(Content revision data)

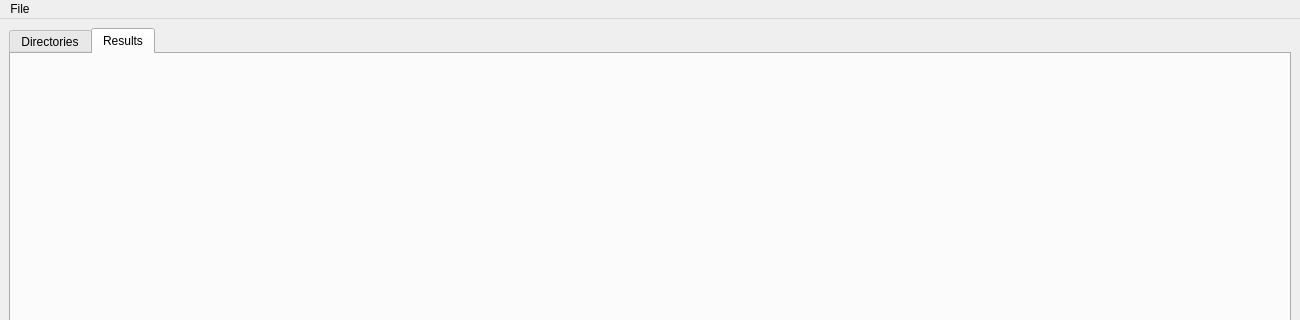
The window that src/view/main_window.ui (adam-choragwicki/DuplicateFileFinder_Qt_Cplusplus) describes before a commit, drawn with Qt 5; both pictures show x 0 to 1300 and y 0 to 320 of the 1300 by 589 pixel window.
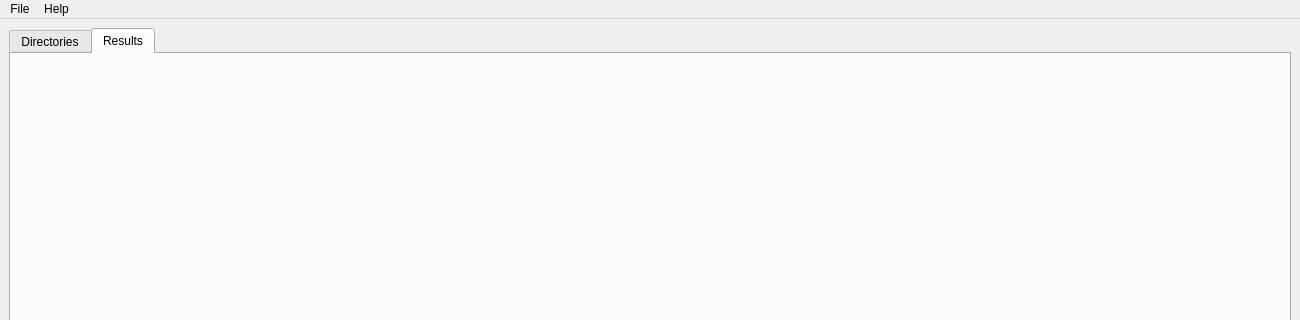
The same window after the commit. Custom widgets are drawn as their Qt base class.

Commit message: Add Help->About dialog

Patch:
```diff
--- a/src/view/main_window.ui
+++ b/src/view/main_window.ui
@@ -166,7 +166,14 @@
     <addaction name="exportToHtml_Action"/>
     <addaction name="quit_Action"/>
    </widget>
+   <widget class="QMenu" name="help_Menu">
+    <property name="title">
+     <string>Help</string>
+    </property>
+    <addaction name="aboutDuplicateFileFinder_Action"/>
+   </widget>
    <addaction name="file_Menu"/>
+   <addaction name="help_Menu"/>
   </widget>
   <action name="exportToHtml_Action">
    <property name="enabled">
```
Left out of the diff: 5 changed lines with no effect on the pictures. The commit also changes 3 other files.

**Task instructions:**
Show all lines above holding the word "name".

**Response below:**
     <addaction name="exportToHtml_Action"/>
     <addaction name="quit_Action"/>
+   <widget class="QMenu" name="help_Menu">
+    <property name="title">
+    <addaction name="aboutDuplicateFileFinder_Action"/>
    <addaction name="file_Menu"/>
+   <addaction name="help_Menu"/>
   <action name="exportToHtml_Action">
    <property name="enabled">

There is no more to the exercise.